In the simple and multiple regression analysis, we evaluated the factors associated with food insecurity through generalized linear models, log-link function, and robust variance, using the district of residence as a cluster. We estimated prevalence ratios (PR) and confidence intervals at 95% (95% CI). In the multiple regression model, we included the variables that were associated with the simple model (p < 0.05). The collinearity of factors associated with food insecurity that were included in the multiple regression model was assessed.
In addition to standard regression analyses, we performed multiple comparisons correction using the Bonferroni method. We chose to apply this correction because we were testing multiple independent hypotheses and wished to control the family-wise error rate to avoid Type I errors. This correction method is known to be conservative and adjusts the statistical significance threshold by dividing the original alpha level by the number of comparisons made. This procedure increases the risk of Type II errors, so results should be interpreted considering both statistical and practical significance.
The statistical analysis was performed in Stata 17.0.
The primary study was approved by the Ethics Committee of the Universidad Norbert Wiener. The confidentiality of the participants was maintained, given that the questionnaires were anonymous. The participants gave their informed consent to participate in the research.
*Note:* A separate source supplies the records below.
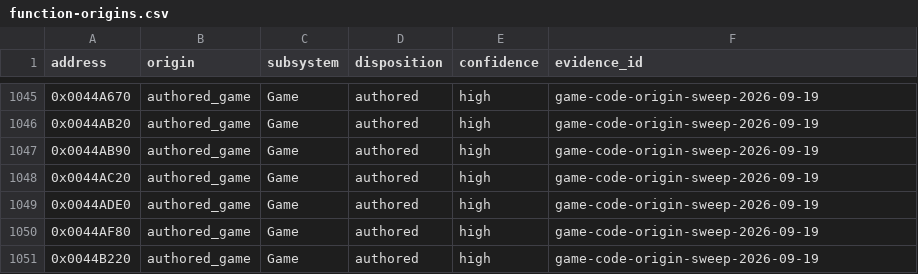
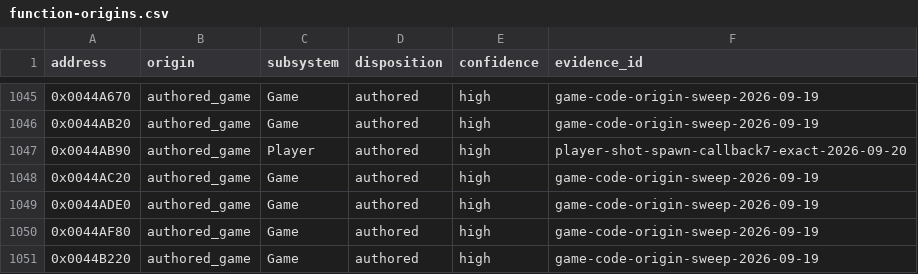
Before and after one commit to N0zoM1z0/th09, a CSV file: config/function-origins.csv, drawn as a sheet; only a part is shown, gaps mark what is left out.

```diff
--- a/config/function-origins.csv
+++ b/config/function-origins.csv
@@ -1046,3 +1046,3 @@ address,origin,subsystem,disposition,confidence,evidence_id
 0x0044AB20,authored_game,Game,authored,high,game-code-origin-sweep-2026-09-19
-0x0044AB90,authored_game,Game,authored,high,game-code-origin-sweep-2026-09-19
+0x0044AB90,authored_game,Player,authored,high,player-shot-spawn-callback7-exact-2026-09-20
 0x0044AC20,authored_game,Game,authored,high,game-code-origin-sweep-2026-09-19
```
Also changed, not shown: config/functions.csv, config/matches.csv, 8 other files.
This secondary data analysis used an anonymous database.
Characteristics of participants
We analyzed a sample of 177 participants. The median age was 22, with 56% of the participants being female and 79.1% being single. Most of the participants (63.8%) had completed a university higher education level, and 55.4% were studying at the university. Additionally, 9.8 and 6.3% reported frequent consumption of alcohol and tobacco, respectively. Moreover, 29.1% of the participants reported being affected by the El Niño phenomenon that occurred in Piura in 2017. When considering the earthquake's effects, 19.2% reported mild damage to their homes, 2.3% had experienced job loss due to the earthquake, and 59.3% had social support from relatives. Furthermore, 41% reported a high resilience pattern, and 7.1% were found with moderate clinical insomnia (Table 1).
Household food insecurity access scale
Overall, 31.1% of participants experienced Food Insecurity (FI). Among these, 16.4 and 9.0% exhibited mild and severe FI, respectively. Some of the concerns raised by participants, according to the HFIAS questionnaire, included worries about not having enough food at home and not being able to consume their preferred meals (Table 1; Figure 1).
Bivariate analysis of factors associated with food insecurity
The bivariate analysis showed statistically significant associations between food insecurity and several factors: age (p = 0.020), family income (p < 0.001), being affected by the El Niño phenomenon (p = 0.009), earthquake's impact on their residence (p = 0.001), and the presence of anxiety symptoms (p = 0.008) (Table 2).
Factors associated with food insecurity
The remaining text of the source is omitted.